H Tags and Font Size
The first is the H tag. H tags is comprised of H1, H2, H3, H4, H5, and H6. Usually, the CSS for these is made that H1 is the biggest font, and H6 is the smallest font.
So, if you want your font to be as big as possible, then you’ll write your sentence like this:
<h1>These are my big words</h1>
But remember the look of an H tag is completely dependent on that site’s CSS. Below is what my H2 tag looks like on Kindlepreneur:
And below is what an H2 tag looks like on the US Amazon market:
See the difference? Same HTML, but different CSS. You see, when I created Kindlepreneur, I specifically designed my H2 tag to look that way by writing my own CSS. Pretty snazzy 😉
Ordered and Unordered Lists
The next one that needs explaining is the Bulleted List and Numbered List, or also known as the Unordered List and Ordered List. If you want to make your numbered list look like this:
This is my numbered list:
- This is my first sentence
- This is the second
- And one more line for kicks
Then you’ll need to write it like this:
This is my numbered list:
<li>This is my first sentence</li>
<li>This is the second</li>
<li>And one more line for kicks</li>

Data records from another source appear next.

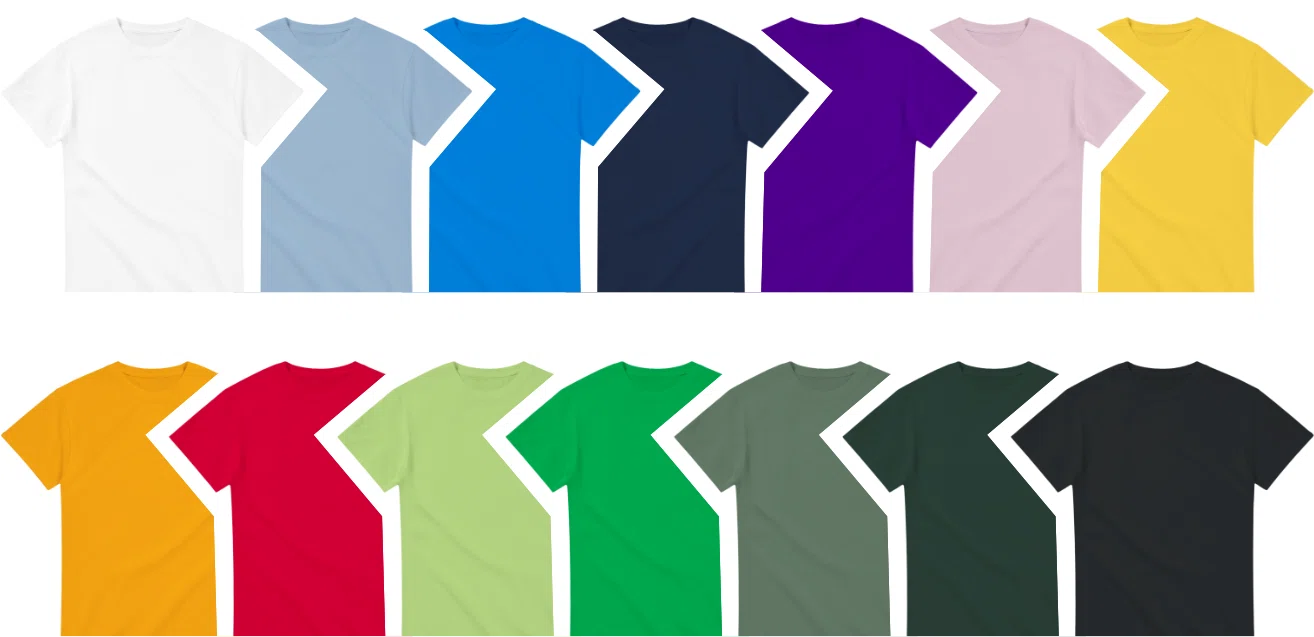
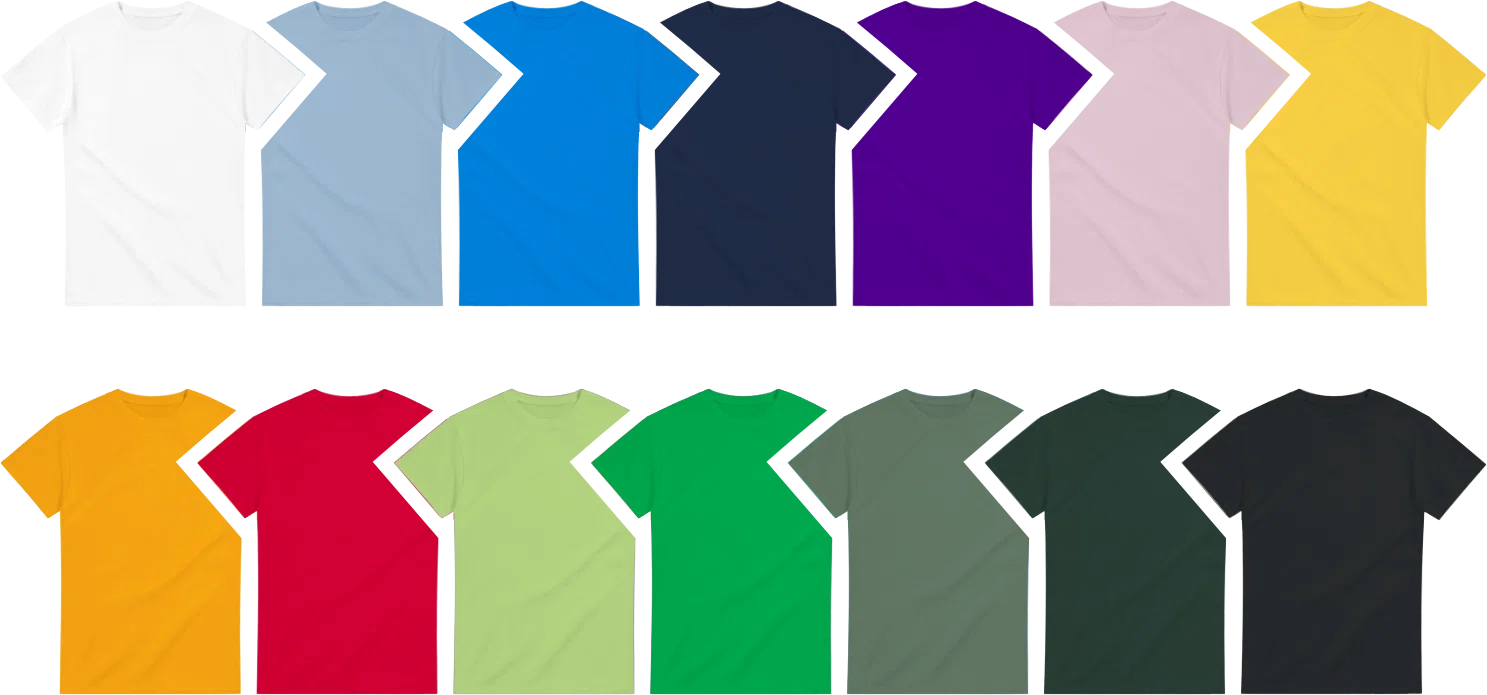
Megaslide: les imatges noves de la stripe, a les dues pagines
- Les imatges que ha donat l'amo (1487 x 694 i 1487 x 695, amb les samarretes
  senceres) substitueixen les anteriors: la de color a la pagina 1 (que encara
  tenia stripe-curta-7+7.png) i la blanca a la 2.
- Escales ajustades (2,177 i 2,105) perque totes dues franges facin la MATEIXA
  amplada.

Verificat a 768: p1 457,8 x 214 i p2 459,3 x 214,4 (la mateixa amplada i alcades
quasi iguals), el bottom de la p1 a 3,9 de la casella i el de la p2 al ras.
462 proves i build OK.

diff --git a/src/components/megaslide/MegaslidePagina2.jsx b/src/components/megaslide/MegaslidePagina2.jsx
@@ -719,7 +719,7 @@ export default function MegaslidePagina2({
               /* La franja de debò: el mateix panell que la filera, amb la imatge
                  de dues fileres (7+7), escalat per encaixar a la casella. */
               <div style={{ width: '100%', height: '100%', display: 'flex', alignItems: 'center', justifyContent: 'center' }}>
-                <div style={{ height: '100%', transform: 'translateY(-133.55px) scale(2.183)', transformOrigin: 'center center', '--megaStripeDx': '0px', '--megaStripeDy': '0px' }}>
+                <div style={{ height: '100%', transform: 'translateY(-124.36px) scale(2.105)', transformOrigin: 'center center', '--megaStripeDx': '0px', '--megaStripeDy': '0px' }}>
                   <MegaStripePanel
                     {...propsFranjaP2}
                     isPortraitTablet

diff --git a/src/components/fullwide/MegaMenuPanel.jsx b/src/components/fullwide/MegaMenuPanel.jsx
@@ -473,7 +473,7 @@ export default function MegaMenuPanel({
                               <MegaStripePanelP1
                                 {...propsFranjaP1}
                                 isPortraitTablet
-                                stripeImageSrc="/placeholders/tablet vertical/stripe-curta-7+7.png"
+                                stripeImageSrc="/placeholders/tablet vertical/full-color-stripe-doble.webp"
                                 senseMascaraSamarreta
                               />
                             </div>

In the example above, I needed to first tell the website that I wanted an Ordered List by using the <ol> tag and then tell it each line each line with <li>. If you want to do a bulleted list or Unordered List, then just change the <ol> to <ul>.
Of Note: For the book description generator tool above, all you need to do is highlight the lines and click on the button with the numbers or the circles and boom, its all done for you.
But My Amazon CSS Doesn’t Look Like Others
Sadly, nothing is perfect…except for Chuck Norris.
Remember how I said that CSS is different for each website. My H2 looks different from US Amazon’s H2, right? Well it turns out that each Amazon market has different CSS. The same HTML tags work for ALL Amazon markets, but because each market has different CSS, the words will look differently.
Case in point: Amazon.ca and Amazon.fr have an orange H2. However, Amazom.com has a black H2. The US Amazon used to have orange but they changed it to black back in 2014. Don’t trust those out of date websites that say otherwise.
So, just understand that all Amazon markets use different font styles, sizes, and colors. However, the differences will be minuscule.
Hey Guys, I’m Dave and when I am not sipping tea with princesses or chasing the Boogey man out of closets, I’m a Kindlepreneur and digital marketing nut – it’s my career, hobby, and passion.